But if they want to post to YouTube - their pre-built video that is, essentially, just Spam. That's a harder proposition. You could after the text of the title (since SPAM subject lines are usually give-aways), but that could be spoofed by real humans (we're working under the proposition that we can get real human labor for cheap): writing new subject lines just as soon as one is flagged as spam.

We have a problem: the current state of technology can't understand video in a meaningful sense (more on this topic in the future - starting Thursday).

I'm sure that there are other solutions, but let's get real simple about this. We got into this problem because of our worldview. Now that we've learned that labor isn't overly expensive everywhere, we can solve it that way too.

We can set up shops of people that review the videos to determine if they are spam. Actual human determination of "spam" or "not spam."

A few points on this:

  • You might be able to get people for a lower wage than the spammers, since the hired people feel like they are helping societal good.
  • You are a big company and you have the resources & understanding of tools to build better tools to make your reviewers more productive than the CAPTCHA crackers

There is a potential problem in that it's more work to watch a video and determine that it is spam than it is to post a video that is spam.

But you can use crowdsourcing to help you. The existing "flag" button allows humans watching the video to tip you off. Then you review those flagged videos more closely. Or, once flagged by enough users, remove the video until it is reviewed and is determined to be valid.

Such an approach isn't perfect, but if it works well enough, then the spam won't be as economically interesting. You don't have to have a perfect system: it just has to be more costly to spam than the potential value available when spamming.


I think that spam is going to happen. I also think that global economics change how we should think about spam - along with other things. Rather than trying to stop it, you have to change the outcome. If it's easy to do, it will happen. The less cost-effective it is, the fewer it will be done.

Also, your mindset is, by definition, attached to the cultures that you have experienced. And most of the world is not you and may be thinking differently about things. You need to see things differently to see the dangers and opportunities that exist in a different world.

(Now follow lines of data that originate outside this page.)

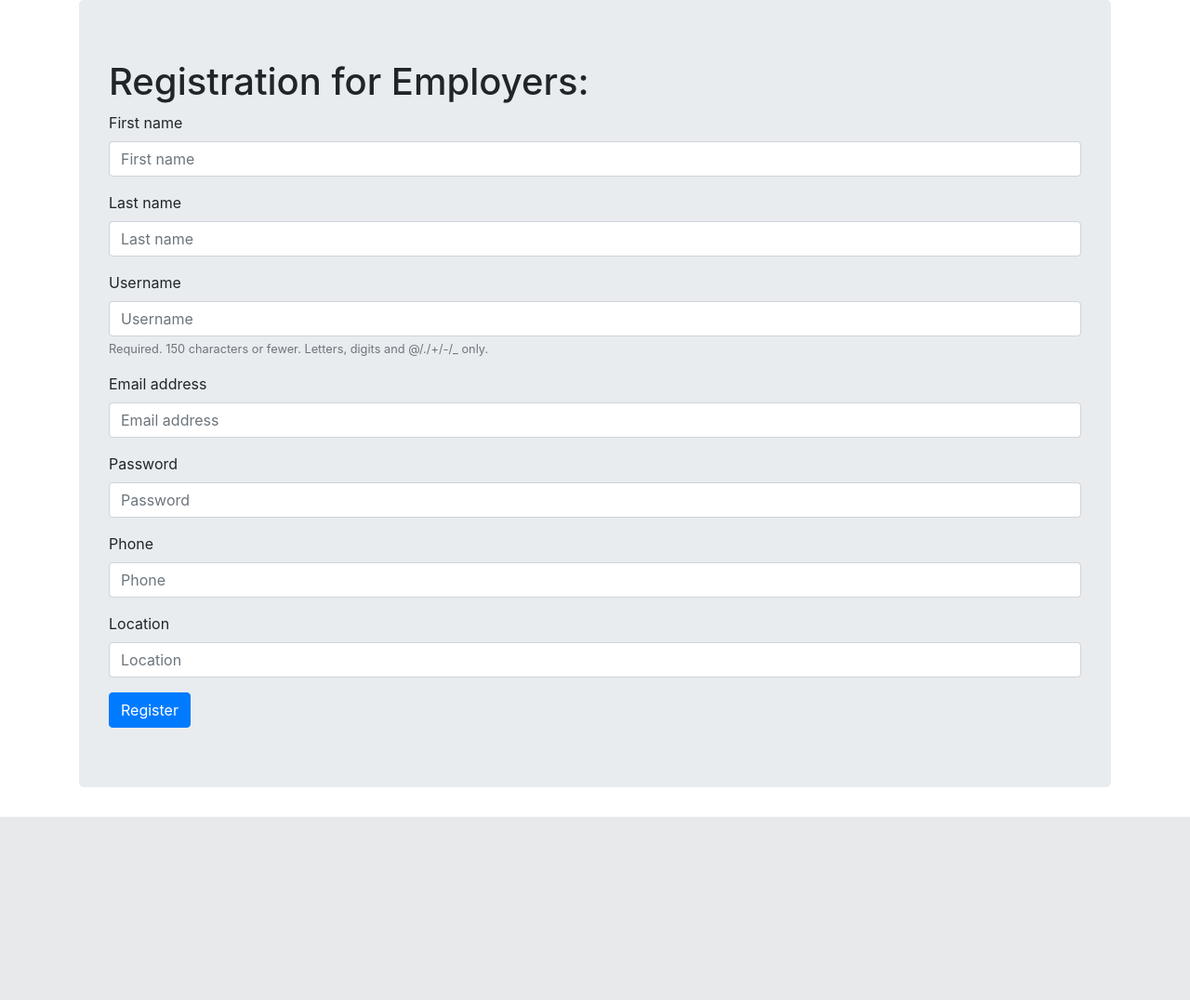
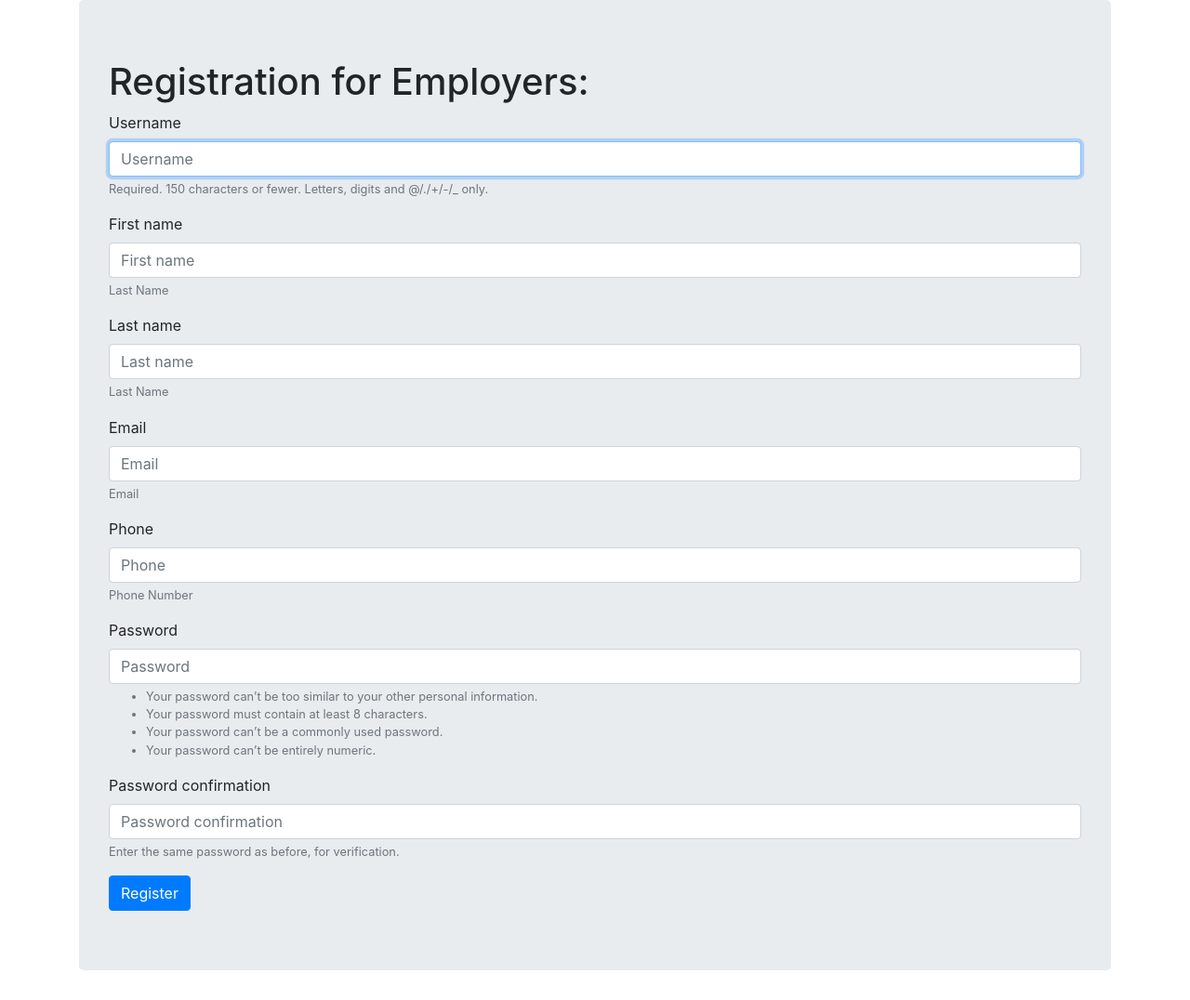
Before and after one commit to ngetichnicholas/Job-Seeking-App, a Django app: page /registerEmployer/ in a window 1280 px wide. Shown: the part 56-1132 px from the top of the page at 93% size. Before the commit the page ends 935 px from the top, so only its background shows below. Run offline with Django 3.2, Linux system fonts and the light colour scheme; some libraries are stand-ins or nearby versions.

Commit message:
Update models and views

```diff
--- a/Job_Seeking_App/forms.py
+++ b/Job_Seeking_App/forms.py
@@ -14,24 +14,13 @@ class JobseekerSignUpForm(UserCreationForm):
     model = User
     fields = ('username', 'first_name', 'last_name', 'email','phone', 'password1', 'password2', )
 
-class JobseekerForm(forms.ModelForm):
-    password=forms.CharField(widget=forms.PasswordInput())
-    class Meta():
-        model=User
-        fields=['first_name','last_name','username','email','password']
+class EmployerSignUpForm(UserCreationForm):
+  first_name = forms.CharField(max_length=100, help_text='Last Name')
+  last_name = forms.CharField(max_length=100, help_text='Last Name')
+  email = forms.EmailField(max_length=150, help_text='Email')
+  phone = forms.CharField(max_length=10, help_text='Phone Number')
 
-class AddJobseekerForm(forms.ModelForm):
-    class Meta():
-        model=JobSeeker
-        fields=['phone','location']
 
-class employerForm(forms.ModelForm):
-    password=forms.CharField(widget=forms.PasswordInput())
-    class Meta():
-        model=User
-        fields=['first_name','last_name','username','email','password']
-
-class AddEmployerForm(forms.ModelForm):
-    class Meta():
-        model=Employer
-        fields=['phone','location']
+  class Meta:
+    model = User
+    fields = ('username', 'first_name', 'last_name', 'email','phone', 'password1', 'password2', )
--- a/Job_Seeking_App/models.py
+++ b/Job_Seeking_App/models.py
@@ -51,10 +51,12 @@ class JobSeeker(models.Model):
 class Employer(models.Model):
     first_name =models.CharField(max_length=144)
     last_name = models.CharField(max_length=144)
-    user = models.OneToOneField(User, on_delete=models.CASCADE, related_name="employer")
+    user = models.OneToOneField(User, on_delete=models.CASCADE,related_name="employer")
     email = models.EmailField()
-    phone = models.IntegerField()
-    location = models.CharField(max_length=144)
+    phone = models.IntegerField(null=True,blank=True)
+    location = models.CharField(max_length=144,null=True,blank=True)
+    company_name = models.CharField(max_length=144,null=True,blank=True)
+
 
     @receiver(post_save, sender=User)
     def update_employer_signal(sender, instance, created, **kwargs):
--- a/Job_Seeking_App/templates/registration/registerEmployer.html
+++ b/Job_Seeking_App/templates/registration/registerEmployer.html
@@ -11,7 +11,6 @@
         <form action="" method="POST">
             {% csrf_token %}
             {% bootstrap_form employer_form %}
-            {% bootstrap_form add_employer_form %}
             <input type="submit" value="Register" class="btn btn-primary">
         </form>
     {% endif %}
--- a/Job_Seeking_App/views.py
+++ b/Job_Seeking_App/views.py
@@ -41,22 +41,21 @@ def registerJobseeker(request):
 def registerEmployer(request):
     registered=False
     if request.method=='POST':
-        employer_form=employerForm(request.POST)
-        add_employer_form=AddEmployerForm(request.POST)
-        if employer_form.is_valid() and add_employer_form.is_valid():
-            employer=employer_form.save()
-            employer.set_password(employer.password)
-            employer.is_employer = True
-            employer.save()
-            add_employer=add_employer_form.save(commit=False)
-            add_employer.user=employer
-            add_employer.save()
+        employer_form=EmployerSignUpForm(request.POST)
+        if employer_form.is_valid():
+            user=employer_form.save()
+            user.refresh_from_db()
+            user.employer.first_name = employer_form.cleaned_data.get('first_name')
+            user.employer.last_name = employer_form.cleaned_data.get('last_name')
+            user.employer.email = employer_form.cleaned_data.get('email')
+            user.employer.phone = employer_form.cleaned_data.get('phone')
+            user.is_employer = True
+            user.save()
             registered=True
     else:
-        employer_form=employerForm()
-        add_employer_form=AddEmployerForm()
+        employer_form=EmployerSignUpForm()
 
-    return render(request,'registration/registerEmployer.html',{'employer_form':employer_form,'add_employer_form':add_employer_form,'registered':registered})
+    return render(request,'registration/registerEmployer.html',{'employer_form':employer_form,'registered':registered})
 
 def login(request):
   if request.method == 'POST':
```
Also changed, not shown: Job_Seeking_App/migrations/0001_initial.py, Job_Seeking_App/migrations/0002_alter_jobseeker_salary.py (deleted), Job_Seeking_App/migrations/0003_alter_jobseeker_phone.py (deleted).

Sunday, August 31, 2008, 12:00 AM

tagged: economics, crowdsourcing, cultures, youtube, videotechnology